The couple that built the house we live in is no longer living, but they had amazing foresight. Everywhere we look, we can see signs of commitment to excellence.
For instance, the electrical breaker box has every switch labeled. Puzzling for months over the one switch labeled “Worm House”, we searched until we figured out the worm house was actually the chicken house/woodshed.
We knew the worm tables were down there, but we hardly guessed what they were. The industrious ones who built two houses on this property and maintained an enormous garden, were human after all. They fished. They loved having their own source for worms. Or they sold worms. What work went into their lives for a bit of pleasure or a few extra dollars!
The worm tables, consisting of framed, 1/2″ mesh wire, were for sifting out worms, I guess. I know the soil under these tables is uncommonly rich and free of the usual rocks from around here. It makes very good garden dirt and a great side-dressing for those plants that seem to need extra nutrition.
I can imagine a grandchild’s wonder as he watches a shovelful of soil reveal its inhabitants. I can imagine the child’s taking all this culture for granted, walking in such luxury of self-sufficiency, hardly guessing all the work others have put into this place.
A little like I tend to do, myself.
I say, “Oh, good, a chicken house,” and forget all the work in those rough-hewn boards. I stroll around a pond and never think that someone had to bulldoze it. I retrieve canned goodies from the basement without realizing all the engineering it takes to perch a house over a hole in the ground.
But I want to remember, to think, to realize. I want to be thankful for someone’s foresight, for those who went before and built for those who would come after.
2 thoughts on “It’s a Worm Table!”

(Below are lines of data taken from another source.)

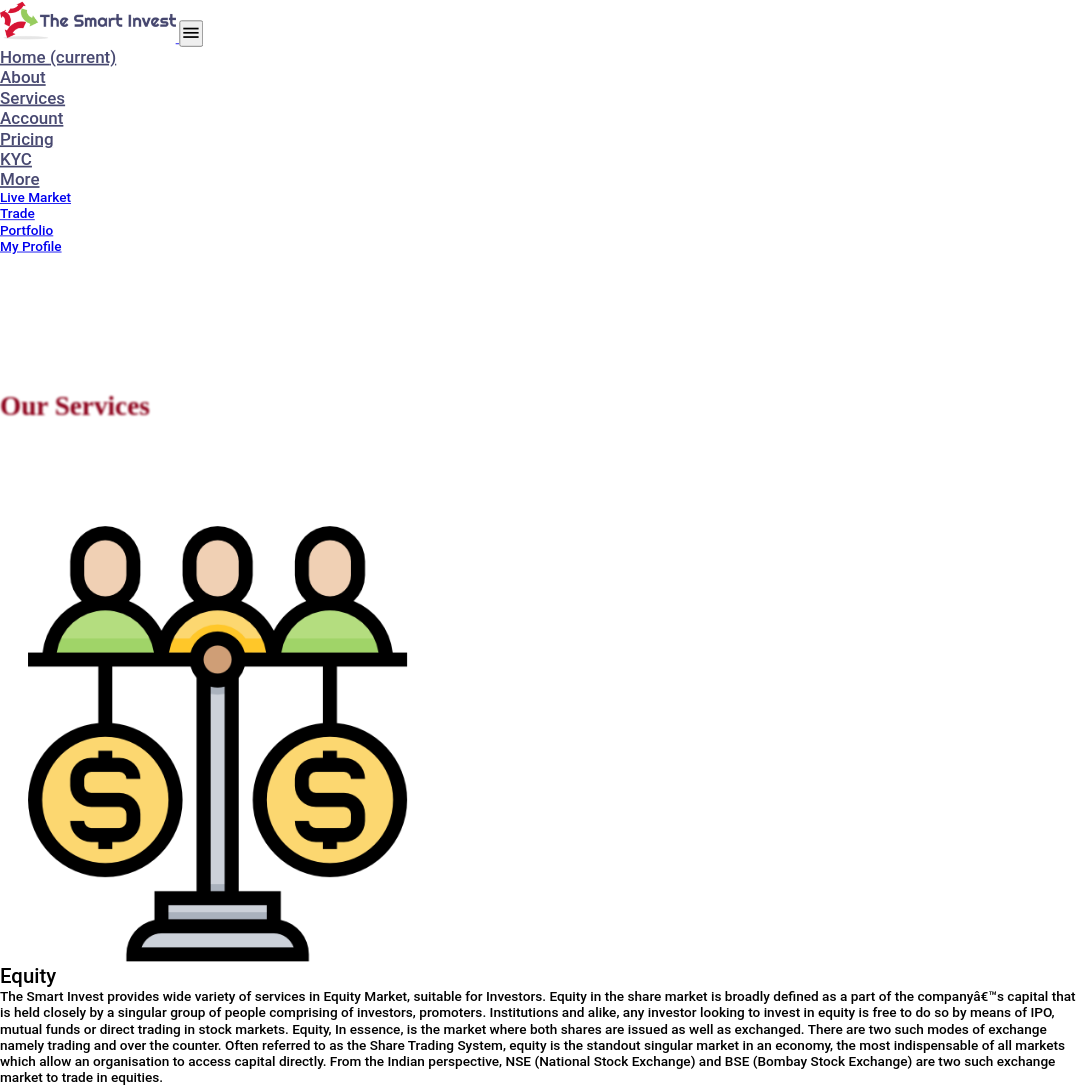
Repository: Demonster1999/Invest-Mart-new
Page: services.html
The author's editor kept a copy of each file at every save. The page is drawn from the files as they stood at one save, then again after the next save.
The browser window is 1280 px wide. The pictures show the whole page, at 85% of full size.
Some web libraries are served in a nearby version.

Above is the page before, as saved 2020-05-01 21:32:44.
Console error: TypeError: Failed to execute 'addEventListener' on 'EventTarget': parameter 2 is not of type 'Object'.

After the next save:
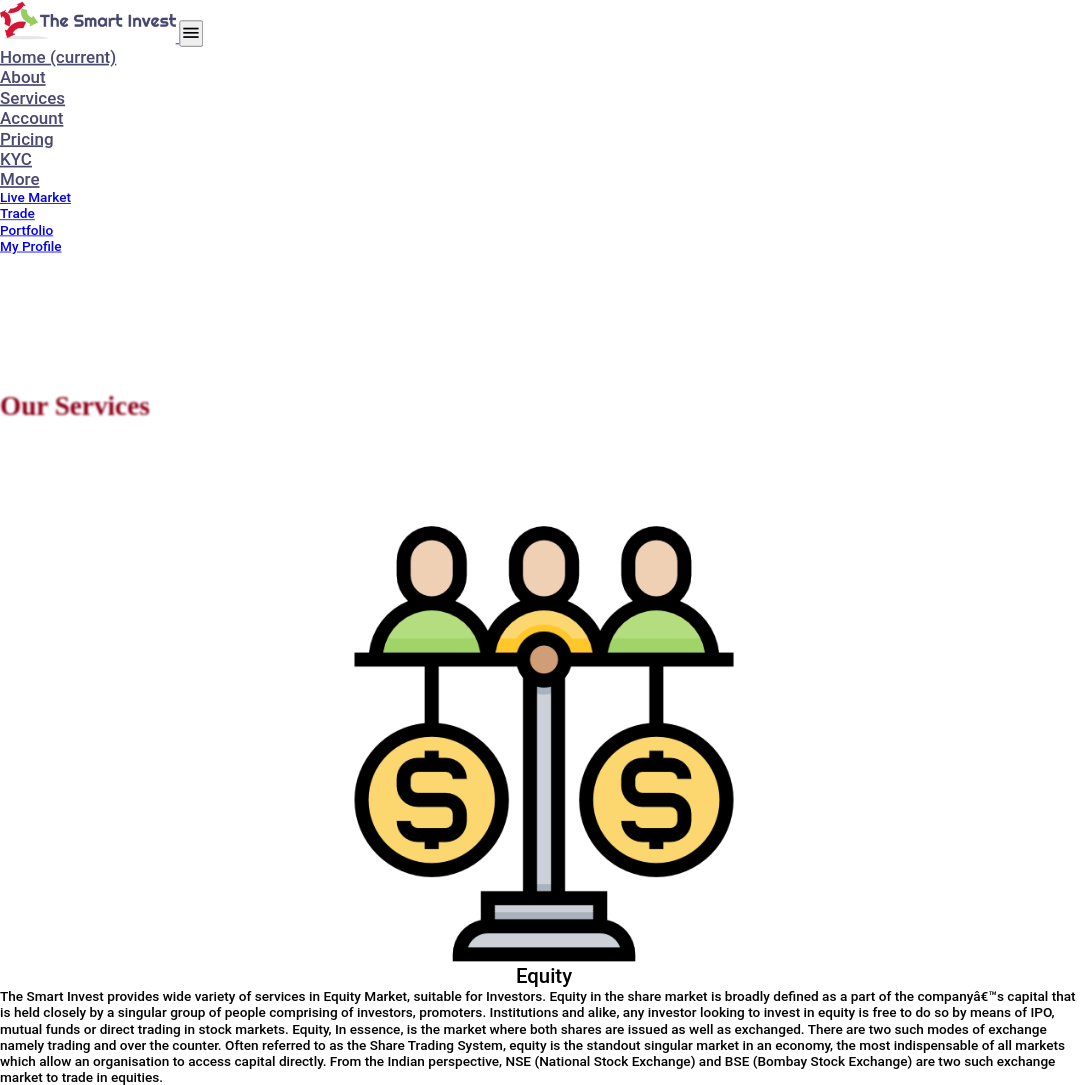
Saved 21 s later.
--- a/services.html
+++ b/services.html
@@ -88,9 +88,11 @@
    -->
    <div class="services container-fluid pt-5 mt-5">
      <div class="row">
-       <div class="col-md-6">
+       <center>
         <img src="static/imgs/icons/equity.png" alt="">
         <h2 class=" m-2"> Equity </h2>
+       </center><div class="col-md-6">
+
        </div>
        <div class="col-md-6">
 <p>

Well, thank you for a new thought! I never thought of the previous inhabitants of my home before except that I knew they were the neighbors-across-the-street’s grandparents and that the home was built in the early 20th century before our road existed. We have found bits of their existence — bits of glass and iron in the ground when we went to dig up a garden plot. And there was three sheds on the place which all had to be torn down because they were leaning like the tower of pisa. Once a elm tree blew down during a microburst and the newspaper reporter who came to take a picture said the tree was at least 150 years old. They were amazed that it was the playhouse that got took out and not our cottage. I thank God for that too!
I guess I’m getting old, but I constantly feel the work that went into building this place. The calm and consistent attention to detail around here still amazes me. And I recently found the sister of the original builder, who promises to show me the meaning of some of the mysteries around here, such as a rectangle of concrete out in the pasture…